This rhetoric, although uttered by Amsalem, represents well the bitter fruit cultivated by Netanyahu himself. Framing the justice system, including its gatekeepers, as enemies of the state, as people who are sabotaging the will of the people and therefore illegitimate, is the crowning glory of the rotten and corrupt government that has brought Israeli democracy to its knees.

As opposed to Yisrael Beiteinu’s statement after the meeting on Thursday, another election might indeed change the political map of Israel. A unity government is not the order of the day.
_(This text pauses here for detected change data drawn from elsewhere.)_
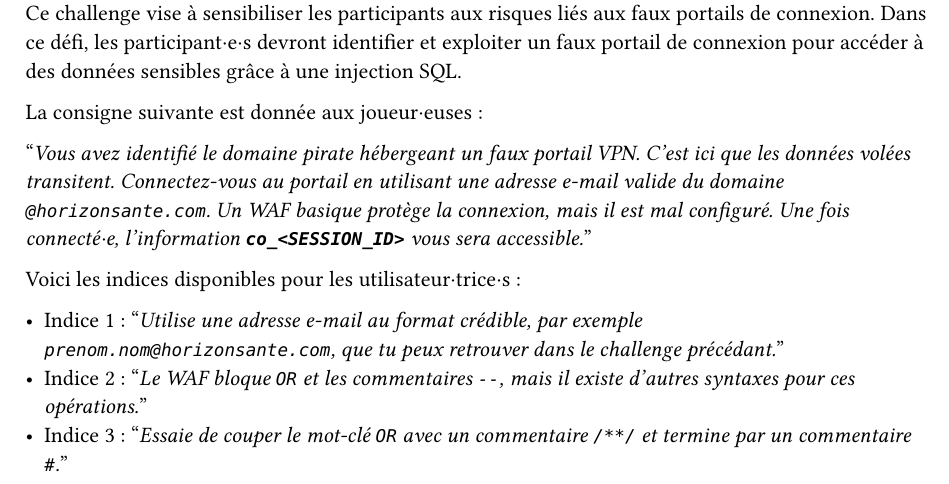
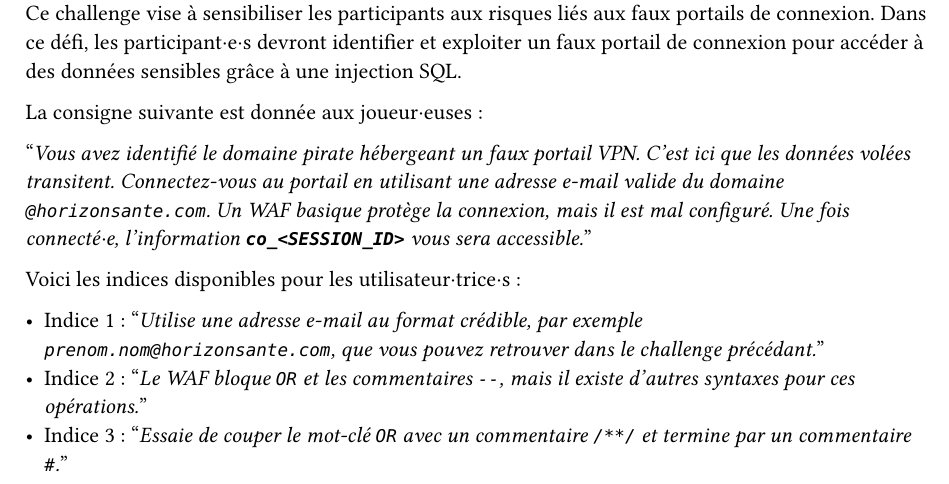
Before and after one commit to CamilleKoestli/tb_docs, a Typst document (report/chapters/challenges.typ, which reads report/chapters/challenge-2.typ): part of page 2 of 8, cut so that both start at the same text. Compiled offline with Typst 0.15.

Commit message:
fix: formulation

```diff
--- a/report/chapters/challenge-2.typ
+++ b/report/chapters/challenge-2.typ
@@ -8,6 +8,6 @@ La consigne suivante est donnée aux joueur·euses :
 
 Voici les indices disponibles pour les utilisateur·trice·s :
 
-- Indice 1 : "_Utilise une adresse e-mail au format crédible, par exemple `prenom.nom@horizonsante.com`, que tu peux retrouver dans le challenge précédant._"
+- Indice 1 : "_Utilise une adresse e-mail au format crédible, par exemple `prenom.nom@horizonsante.com`, que vous pouvez retrouver dans le challenge précédant._"
 - Indice 2 : "_Le WAF bloque `OR` et les commentaires `--`, mais il existe d’autres syntaxes pour ces opérations._"
 - Indice 3 : "_Essaie de couper le mot-clé `OR` avec un commentaire `/**/` et termine par un commentaire `#`._"
```
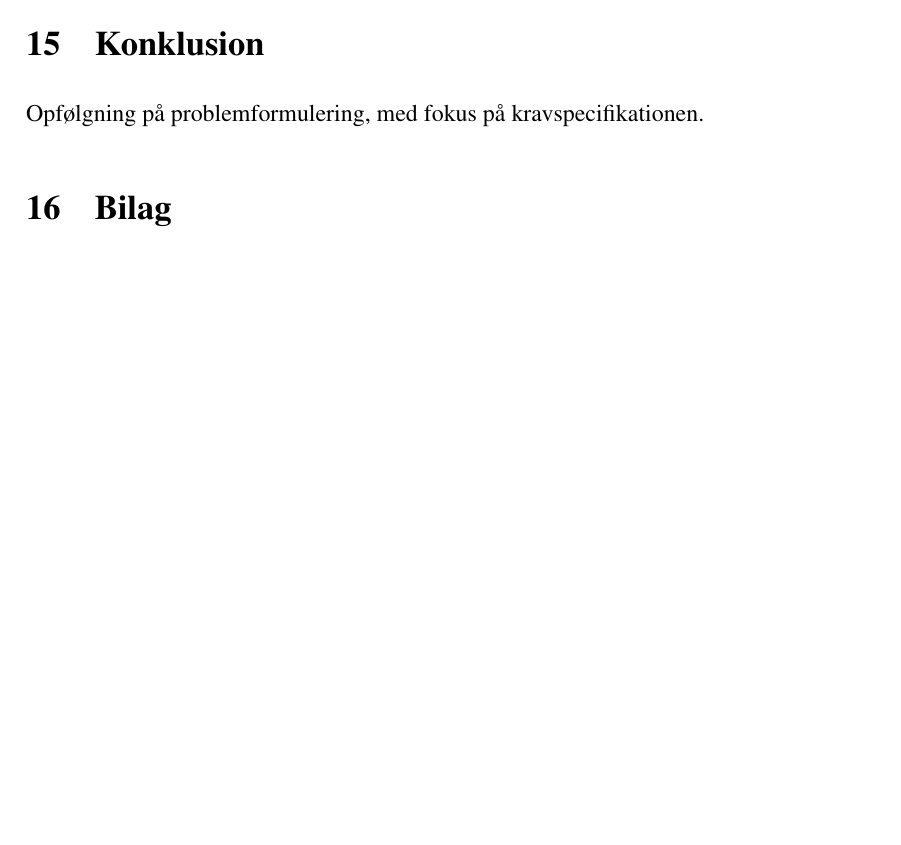
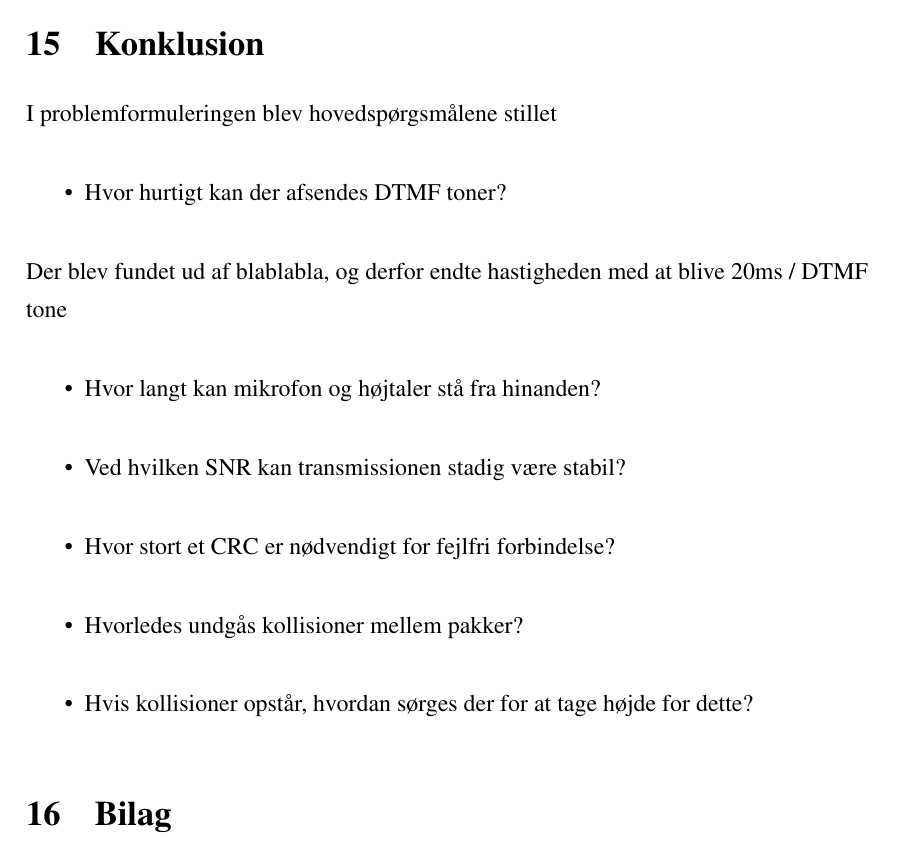
Before and after one commit to ninkaninus/3.semesterProject, a LaTeX document (Documents/Rapport/Master.tex, which reads Documents/Rapport/Sections/Konklusion.tex): part of page 28 of 29, cut so that both start at the same text, the shorter picture padded with empty space. Compiled offline with pdfLaTeX.

Commit message:
Konklusion, GUI og problemformulering

```diff
--- a/Documents/Rapport/Sections/Konklusion.tex
+++ b/Documents/Rapport/Sections/Konklusion.tex
@@ -1,2 +1,40 @@
 \section{Konklusion}
-Opfølgning på problemformulering, med fokus på kravspecifikationen.
+I problemformuleringen blev hovedspørgsmålene stillet
+
+%----------------------------------------------%
+	\begin{itemize}
+	\item Hvor hurtigt kan der afsendes DTMF toner?
+	\end{itemize}
+Der blev fundet ud af blablabla, og derfor endte hastigheden med at blive 20ms / DTMF tone
+
+%----------------------------------------------%
+	\begin{itemize}
+	\item Hvor langt kan mikrofon og højtaler stå fra hinanden?
+	\end{itemize}
+
+
+%----------------------------------------------%
+	\begin{itemize}
+	\item Ved hvilken SNR kan transmissionen stadig være stabil?
+	\end{itemize}
+
+
+%----------------------------------------------%
+	\begin{itemize}
+	\item Hvor stort et CRC er nødvendigt for fejlfri forbindelse?
+	\end{itemize}
+
+
+%----------------------------------------------%
+	\begin{itemize}
+	\item Hvorledes undgås kollisioner mellem pakker?
+	\end{itemize}
+
+
+%----------------------------------------------%
+	\begin{itemize}
+	\item Hvis kollisioner opstår, hvordan sørges der for at tage højde for dette?
+	\end{itemize}
+
+
+%Opfølgning på problemformulering, med fokus på kravspecifikationen.
```
Also changed, not shown: Documents/Rapport/Sections/GUI.tex (+0 -3 lines), Documents/Rapport/Sections/Problemformulering.tex (+3 -3 lines).
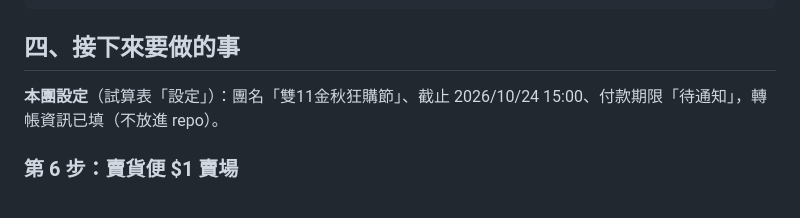
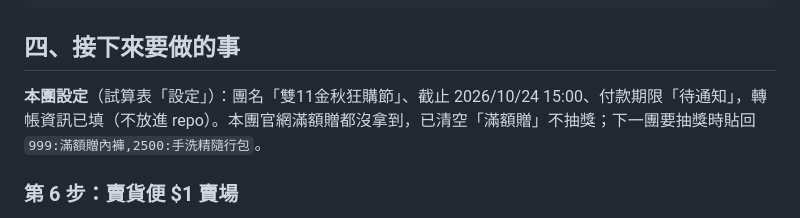
Before and after one commit to ST8697/group-buy-liff, a Markdown page: PROGRESS.md, the part around the change. Drawn GitHub-style.

Commit message:
PROGRESS：本團不抽獎，記錄滿額贈原設定
Co-Authored-By: Claude Opus 5.5 <noreply@anthropic.com>

```diff
--- a/PROGRESS.md
+++ b/PROGRESS.md
@@ -62,7 +62,7 @@ https://script.google.com/macros/s/AKfycbwGLeJDxOdIcXsGQJJqkffLjoBy01OXCTUDbollR
 
 ## 四、接下來要做的事
 
-**本團設定**（試算表「設定」）：團名「雙11金秋狂購節」、截止 2026/10/24 15:00、付款期限「待通知」，轉帳資訊已填（不放進 repo）。
+**本團設定**（試算表「設定」）：團名「雙11金秋狂購節」、截止 2026/10/24 15:00、付款期限「待通知」，轉帳資訊已填（不放進 repo）。本團官網滿額贈都沒拿到，已清空「滿額贈」不抽獎；下一團要抽獎時貼回 `999:滿額贈內褲,2500:手洗精隨行包`。
 
 ### 第 6 步：賣貨便 $1 賣場
 - ✅ 已建立隱藏賣場「內衣團購結帳 LINE社群專用」（GM2610238425106），商品「團購結帳」$1、庫存 9999；購物車填 3,000 件正常
```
The order of the day is to put an end to Netanyahu’s government.

The above article is Haaretz’s lead editorial, as published in the Hebrew and English newspapers in Israel.